• _Task to complete_: Go through the data below and return each line containing the word "true".

• _Input data_:
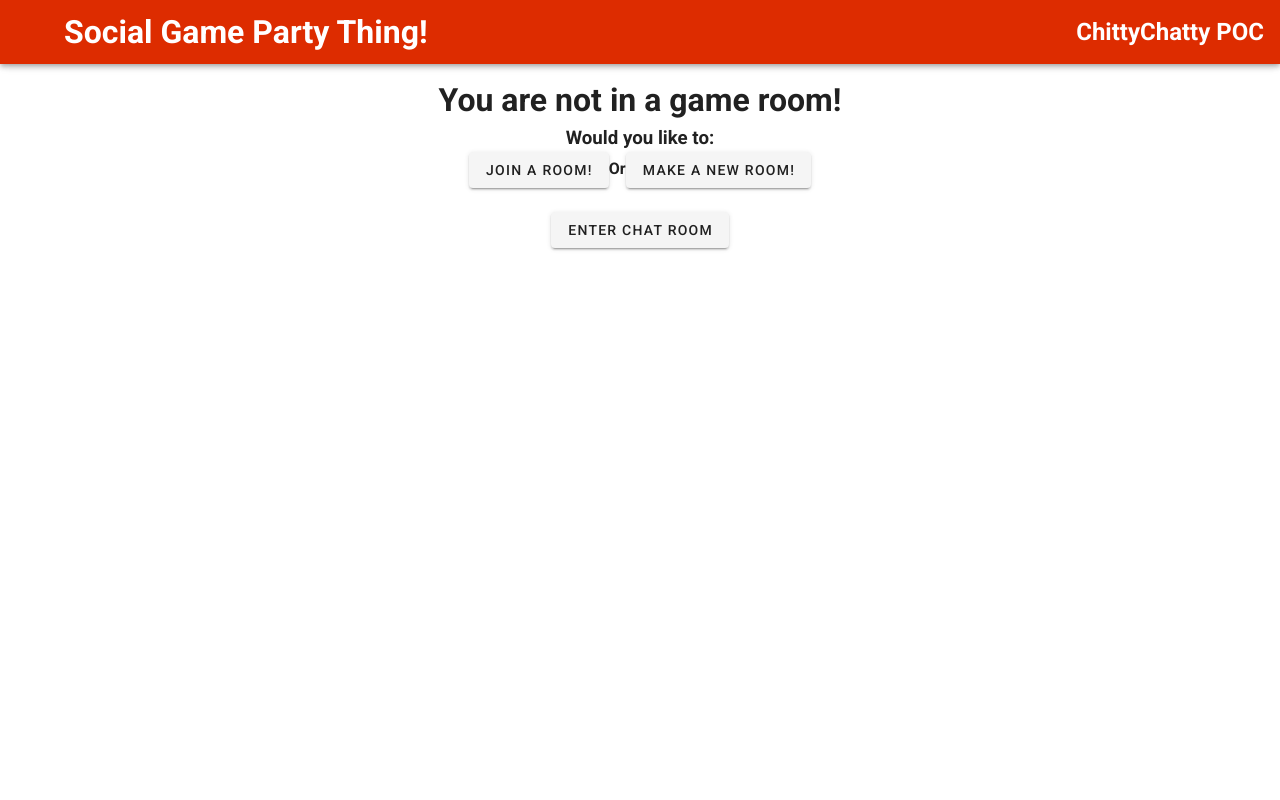
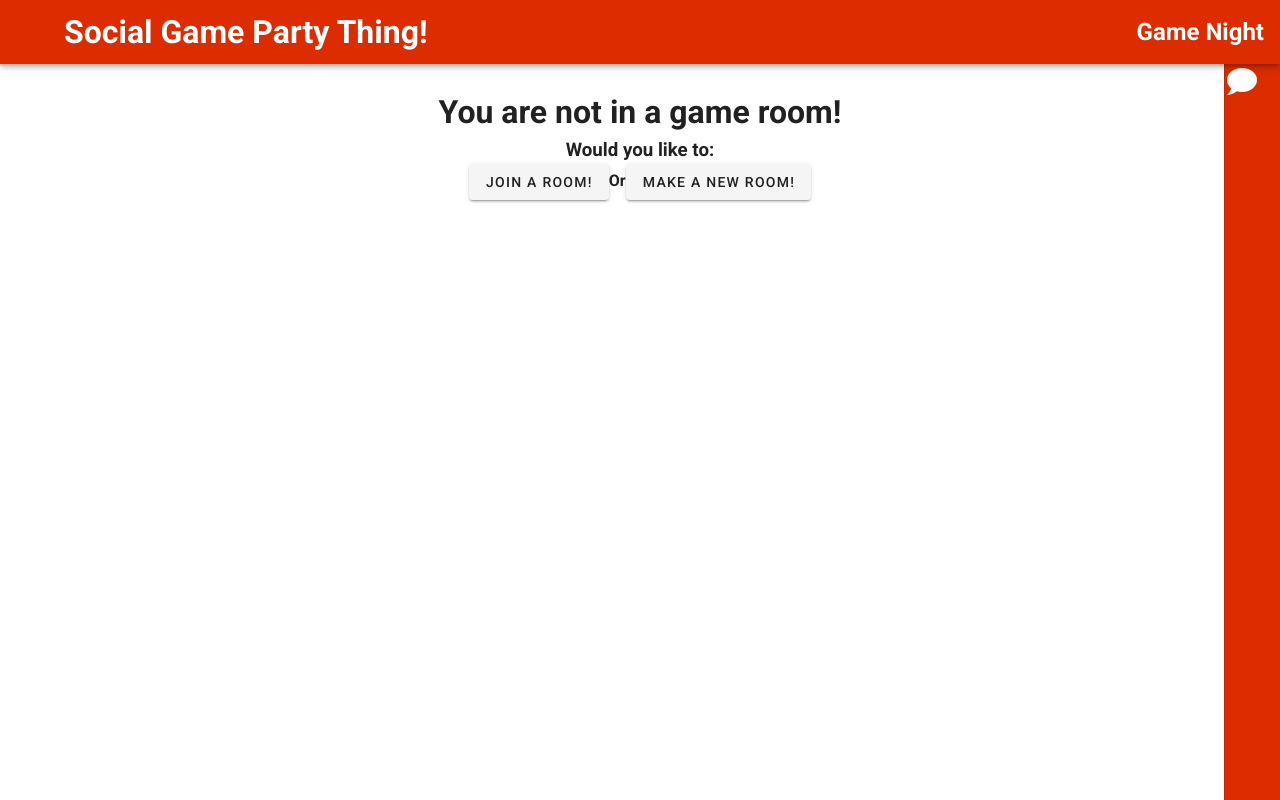
Before and after one commit to robhumble/SocialGameParty, a Vue app in the folder social-game-party/: page /#/ in a window 1280 px wide. Built offline with nearby package versions, Linux system fonts and the light colour scheme.

Commit message:
#15 Moved chat into side panel, updates to dataconnector, fixed formatting.

```diff
--- a/social-game-party/src/App.vue
+++ b/social-game-party/src/App.vue
@@ -17,7 +17,7 @@
 
       <v-spacer></v-spacer>
 
-      <h2>ChittyChatty POC</h2>
+      <h2>Game Night</h2>
     </v-app-bar>
 
     <v-content>
--- a/social-game-party/src/components/ChatRoom.vue
+++ b/social-game-party/src/components/ChatRoom.vue
@@ -1,14 +1,7 @@
 <template>
-  <v-container>
-    <v-row class="text-center">
-      <v-col />
-      <v-col cols="12" sm="6" md="3">
+  <v-container class="chat-container">
     <span class="in-room-text">You are in the ChatRoom.</span>
-        <v-text-field
-          label="Display Name"
-          placeholder="Your Name here..."
-          v-model="displayUserName"
-        ></v-text-field>
+    <v-text-field label="Display Name" placeholder="Your Name here..." v-model="displayUserName"></v-text-field>
 
     <v-textarea
       outlined
@@ -33,9 +26,6 @@
 
       <v-btn v-if="isAdmin" @click="clearChat">Clear History</v-btn>
     </div>
-      </v-col>
-      <v-col />
-    </v-row>
   </v-container>
 </template>
 
@@ -54,9 +44,9 @@ export default {
     adminClearMsg: "!!! Admin has cleared the chat history !!!",
 
     //Data connection vars------------
-    dataConnector: new DataConnector()
+    dataConnector: new DataConnector(),
   }),
-  mounted: function() {
+  mounted: function () {
     this.setupChatRoom();
 
     this.read;
@@ -65,11 +55,11 @@ export default {
     /**
      * Determine if the user is an Admin based on the provided display name.
      */
-    isAdmin: function() {
+    isAdmin: function () {
       if (this.displayUserName.toLowerCase() == "admin") return true;
 
       return false;
-    }
+    },
   },
   watch: {},
 
@@ -77,17 +67,15 @@ export default {
     /**
      * Connect to the DB and listen to the chat room.
      */
-    setupChatRoom: function() {
-      this.dataConnector.setupDataConnectorForChatRoom();
-
+    setupChatRoom: function () {
       var that = this;
 
-      this.dataConnector.listenToChatRoomPOC(function(remoteChatText) {
+      this.dataConnector.listenToChatRoomPOC(function (remoteChatText) {
         that.chatText = remoteChatText;
         console.log("There was an update: " + remoteChatText);
 
         //scroll to bottom
-        that.$nextTick(function() {
+        that.$nextTick(function () {
           sgf.mainFramework.scrollToBottom("mainChat");
         });
       });
@@ -96,7 +84,7 @@ export default {
     /**
      * Add the contents of the submit textArea to the DB.
      */
-    submit: function() {
+    submit: function () {
       let updateText = `${this.displayUserName}: ${this.submitText} \n`;
       let newChatText = "";
 
@@ -111,10 +99,10 @@ export default {
     /**
      * Clear the mainChat textArea.  (Should only be available to the Admin)
      */
-    clearChat: function() {
+    clearChat: function () {
       this.dataConnector.updateChatRoomText(this.adminClearMsg);
-    }
-  }
+    },
+  },
 };
 </script>
 
@@ -123,4 +111,10 @@ export default {
   color: red;
   font-weight: bold;
 }
+
+.chat-container {
+  background-color: white;
+  padding: 5px;
+  margin-top: 10px;
+}
 </style>
--- a/social-game-party/src/logic/DataConnector.js
+++ b/social-game-party/src/logic/DataConnector.js
@@ -3,6 +3,8 @@ import "firebase/auth";
 import "firebase/firestore";
 
 export default class DataConnector {
+
+  //Global--------------------------------------------------
 
   #firebaseSettings = {
     apiKey: "AIzaSyB9tDIaiwwE35jKUMOPvqmNsR4T1ZkHOcA",
@@ -12,27 +14,14 @@ export default class DataConnector {
 
   firestoreDb = {};
 
-  chatRoomInfo = {
-    chatRoomCollection: "rooms",
-    chatRoomDoc: "VjfeioUKWHqyApwbU7X2"
-  };
-  // With this expression in the constructor, every new instance of DataConnector can connect to the data immediately.
-  // I moved this here because the separate method named for the chat room doesn't actually involve the chat room.
   constructor() {
-    if (!firebase.apps.length) {
-      firebase.initializeApp(this.#firebaseSettings);
+    this.initializeFireStoreDb();
   }
-
-    //create db object
-    this.firestoreDb = firebase.firestore();
-  }
-
-  //Firebase functions for chat--------------------------------
 
   /**
   * Connect to the FireStore DB and listen to the chat room.
   */
-  setupDataConnectorForChatRoom = function () {
+  initializeFireStoreDb = function () {
 
     // Initialize Cloud Firestore through Firebase
     if (!firebase.apps.length) {
@@ -41,6 +30,13 @@ export default class DataConnector {
 
     //create db object
     this.firestoreDb = firebase.firestore();
+  };
+
+  //Chat Section--------------------------------
+
+  chatRoomInfo = {
+    chatRoomCollection: "chatRooms",
+    chatRoomDoc: "globalChatRoom"
   };
 
   /**
@@ -99,17 +95,17 @@ export default class DataConnector {
     .catch(err => {
       console.error("Error: " + err);
     })*/
-      if (clientInRoom){ //remove the user from the room they are in when they move, if they are in a room
+    if (clientInRoom) { //remove the user from the room they are in when they move, if they are in a room
       let roomDocRef = this.firestoreDb.doc(`rooms/${clientInRoom}`);
 
-        this.firestoreDb.runTransaction(function(transaction) {
-          return transaction.get(roomDocRef).then(function(roomDoc) {
+      this.firestoreDb.runTransaction(function (transaction) {
+        return transaction.get(roomDocRef).then(function (roomDoc) {
           let u = roomDoc.data().users;
-            u.sort(function(a,b){return a-b});
-            u.splice( u.findIndex((userID) => {
+          u.sort(function (a, b) { return a - b });
+          u.splice(u.findIndex((userID) => {
             return userID == sessionID;
-            }) , 1);
-            transaction.update(roomDocRef, {users: u});
+          }), 1);
+          transaction.update(roomDocRef, { users: u });
         })
       })/*.then(function() {
           console.log("exit room success");
@@ -125,11 +121,11 @@ export default class DataConnector {
     joinRef = this.firestoreDb.doc(`rooms/${joinRoomName}`);
 
     // Add the user's ID to the list of users in the room
-    this.firestoreDb.runTransaction(function(transaction) {
-      return transaction.get(joinRef).then(function(joinDoc) {
+    this.firestoreDb.runTransaction(function (transaction) {
+      return transaction.get(joinRef).then(function (joinDoc) {
         let u = joinDoc.data().users;
         u.push(sessionID);
-        transaction.update(joinRef, {users: u});
+        transaction.update(joinRef, { users: u });
       })
     })/*.then(function() {
         console.log("join room success");
@@ -137,17 +133,17 @@ export default class DataConnector {
         console.log("join room failed" + err);
       }); */
 
-    if (clientInRoom){ //remove the user from the room they are in when they move, if they are in a room
+    if (clientInRoom) { //remove the user from the room they are in when they move, if they are in a room
       let roomDocRef = this.firestoreDb.doc(`rooms/${clientInRoom}`);
 
-      this.firestoreDb.runTransaction(function(transaction) {
-        return transaction.get(roomDocRef).then(function(roomDoc) {
+      this.firestoreDb.runTransaction(function (transaction) {
+        return transaction.get(roomDocRef).then(function (roomDoc) {
           let u = roomDoc.data().users;
-          u.sort(function(a,b){return a-b});
-          u.splice( u.findIndex((userID) => {
+          u.sort(function (a, b) { return a - b });
+          u.splice(u.findIndex((userID) => {
             return userID == sessionID;
-          }) , 1);
-          transaction.update(roomDocRef, {users: u});
+          }), 1);
+          transaction.update(roomDocRef, { users: u });
         })
       })/*.then(function() {
         console.log("exit room success");
@@ -159,17 +155,17 @@ export default class DataConnector {
 
   }
   exitRoom = function (sessionID, clientInRoom) {
-    if (clientInRoom){ //remove the user from the room they are in when they move, if they are in a room
+    if (clientInRoom) { //remove the user from the room they are in when they move, if they are in a room
       let roomDocRef = this.firestoreDb.doc(`rooms/${clientInRoom}`);
 
-      this.firestoreDb.runTransaction(function(transaction) {
-        return transaction.get(roomDocRef).then(function(roomDoc) {
+      this.firestoreDb.runTransaction(function (transaction) {
+        return transaction.get(roomDocRef).then(function (roomDoc) {
           let u = roomDoc.data().users;
-          u.sort(function(a,b){return a-b});
-          u.splice( u.findIndex((userID) => {
+          u.sort(function (a, b) { return a - b });
+          u.splice(u.findIndex((userID) => {
             return userID == sessionID;
-          }) , 1);
-          transaction.update(roomDocRef, {users: u});
+          }), 1);
+          transaction.update(roomDocRef, { users: u });
         })
       })/*.then(function() {
         console.log("exit room success");
--- a/social-game-party/src/views/Home.vue
+++ b/social-game-party/src/views/Home.vue
@@ -1,6 +1,31 @@
 <template>
   <div>
     <!-- ===== Page Content ===== -->
+    <!-- Chat Room as Right Nav -->
+    <v-container>
+      <v-navigation-drawer
+        v-model="drawer"
+        color="deep-orange accent-4"
+        :mini-variant="hideChat"
+        :right="true"
+        :permanent="true"
+        absolute
+      >
+        <div class="chat-controls" @click="toggleHideChat">
+          <v-icon color="white" large>mdi-chat</v-icon>
+          <h2 v-show="!hideChat" >Chat!</h2>
+        </div>
+
+        <v-container v-show="!hideChat">
+          <v-row class="text-center">
+            <v-col cols="12">
+              <v-btn v-if="!inChatRoom" @click="inChatRoom = true">Enter Chat Room</v-btn>
+              <v-btn v-if="inChatRoom" @click="inChatRoom = false">Exit Chat Room</v-btn>
+              <ChatRoom v-if="inChatRoom"></ChatRoom>
+            </v-col>
+          </v-row>
+        </v-container>
+      </v-navigation-drawer>
 
       <!-- Room navigation. Still in progress. -->
       <v-container>
@@ -10,15 +35,6 @@
           </v-col>
         </v-row>
       </v-container>
-
-    <v-container>
-      <v-row class="text-center">
-        <v-col cols="12">
-          <v-btn v-if="!inChatRoom" @click="inChatRoom = true">Enter Chat Room</v-btn>
-          <v-btn v-if="inChatRoom" @click="inChatRoom = false">Exit Chat Room</v-btn>
-          <ChatRoom v-if="inChatRoom"></ChatRoom>
-        </v-col>
-      </v-row>
     </v-container>
   </div>
 </template>
@@ -32,10 +48,27 @@ export default {
   name: "Home",
   components: {
     NewRoom,
-    ChatRoom
+    ChatRoom,
   },
   data: () => ({
-    inChatRoom: false
-  })
+    inChatRoom: false,
+
+    hideChat: true,
+    drawer: true,
+  }),
+  methods: {
+    toggleHideChat() {
+      if (this.hideChat) this.hideChat = false;
+      else this.hideChat = true;
+    },
+  },
 };
 </script>
+
+<style lang="scss" scoped>
+.chat-controls {
+  color: white;
+  font-weight: bold;
+  display: flex;
+}
+</style>
```
Lines whose indentation alone changed are shown as unchanged.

• _Answer to the exercise_:
       if (this.displayUserName.toLowerCase() == "admin") return true;
+        :right="true"
+        :permanent="true"
+              <v-btn v-if="!inChatRoom" @click="inChatRoom = true">Enter Chat Room</v-btn>
-          <v-btn v-if="!inChatRoom" @click="inChatRoom = true">Enter Chat Room</v-btn>
+    hideChat: true,
+    drawer: true,
+      else this.hideChat = true;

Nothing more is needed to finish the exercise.